Until that moment, most of Fritz’s comments in the media room were the sort expected from a disappointed 18-year-old: that he made too many mistakes; that he usually handles pressure very well. But the recovery time after a defeat?
“It depends on the matchup,” he said. “If I lose to [Novak] Djokovic, I get over it in 10 minutes. Not even that. Maybe two. But these types of matches, this one really stings. It might take me a day or two.”
By contrast, winner Frances Tiafoe was all smiles afterward.
This one was the future of U.S. men’s tennis, or so we have been advised, two young pros — Tiafoe also is 18 — who have been making progress and making us notice.
Didn’t Fritz, who’s from over the mountains in Rancho Santa Fe, reach the final of the Memphis Open a month ago, the youngest American to advance that far in a top-level event in a quarter-century?
Didn’t Tiafoe, who’s from Maryland, by way of Sierra Leone, make it to the second round of this year’s Australian Open, no small achievement for someone who at 6-foot-3 is no small individual?
Yes, tennis is an international sport, and the Djokovics, Federers, Nadals, and Murrays are as appreciated here in the U.S. as they are in Serbia, Switzerland, Spain, and, Britain. But every country needs a few stars of its own. And so, without a win in a Grand Slam tournament since 2003, when Andy Roddick took the U.S. Open, there’s been an almost desperate hope for the somebody, anybody, to fill that role.
Taylor Fritz contemplates his answer to a question during the postmatch press conference.
So a mid-afternoon match between two teenagers on a 90-degree day before maybe 3,000 people at most in Indian Wells’ mammoth (16,100-seat) and magnificent stadium attained an inordinate degree of importance. Would one of these kids be the Chosen One?
Chosen or not, Tiafoe was the successful one, as he had been the three previous times the two had played in the junior ranks. This was the first time as pros.
“I’m loving every minute of it,” said Tiafoe, referring to his brief career, not the domination of Fritz. “I go out and am aggressive. I just want to have fun.”
Fritz, son of a mother and father who are tennis pros, wasn’t having any fun. “I didn’t perform at my best, said Fritz. “My serve was really off. I felt I made too many mistakes. I usually handle pressure well. I don’t think I played at the level I needed.”

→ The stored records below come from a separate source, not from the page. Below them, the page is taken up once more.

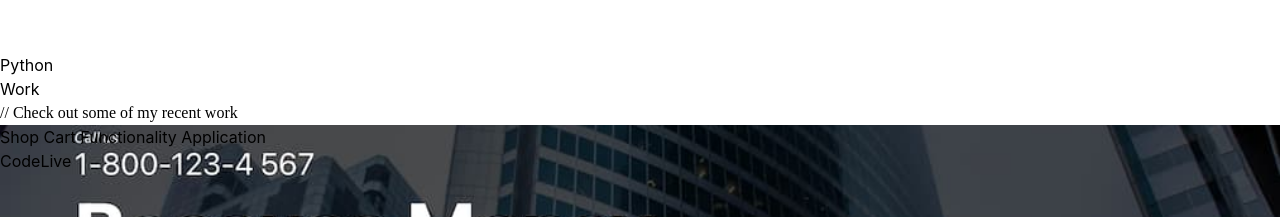
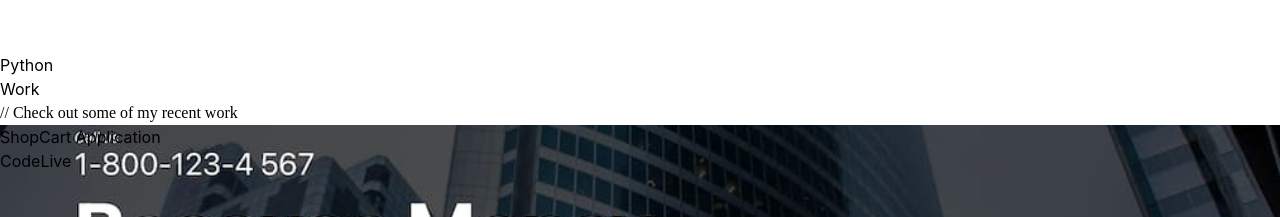
Before and after one commit to NikeshMan16/port-reactjs, a React (Vite) app: page / in a window 1280 px wide. Shown: the part 3812-4029 px from the top of the page. Built offline with nearby package versions, Linux system fonts and the light colour scheme; a web font is replaced by a local one.

Commit message:
update in projects

```diff
--- a/src/components/Work.jsx
+++ b/src/components/Work.jsx
@@ -15,17 +15,17 @@ export const Work = () => {
         </div>
 
         {/* container for projects */}
-        <div className="grid sm:grid-cols-2 md:grid-cols-3 gap-4">
+        <div className="grid sm:grid-cols-2 md:grid-cols-3 gap-4 ">
           {/* Gird Item */}
           {project.map((item, index) => (
             <div
               key={index}
               style={{ backgroundImage: `url(${item.image})` }}
               className="shadow-lg shadow-[#040c16] group container rounded-md
-                flex justify-center text-center items-center mx-auto content-div "
+                flex justify-center text-center items-center mx-auto content-div  "
             >
               {/* Hover effect for images */}
-              <div className="opacity-0 group-hover:opacity-100 ">
+              <div className="opacity-0 group-hover:opacity-80 ">
                 <span className="mx-auto text-2xl font bold text-white tracking-wider text-nowrap">
                   {item.name}
                 </span>
--- a/src/data/data.js
+++ b/src/data/data.js
@@ -6,7 +6,7 @@ import fakeNews from '../assets/fakenews.jpg'
 export const data=[
     {
         id:1,
-        name:"Shop Cart Functionality Application",
+        name:"ShopCart Application",
         image:WorkIm,
         github:"",
         live:"",
```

To say he took the loss hard, well, that’s Fritz. “I questioned why am I out here doing this, after losing in U.S. Open qualifying,” he said. “Is it even worth it? Do I want to do it again? The trick is to take it to the point where you’re just dying on court, then work harder.”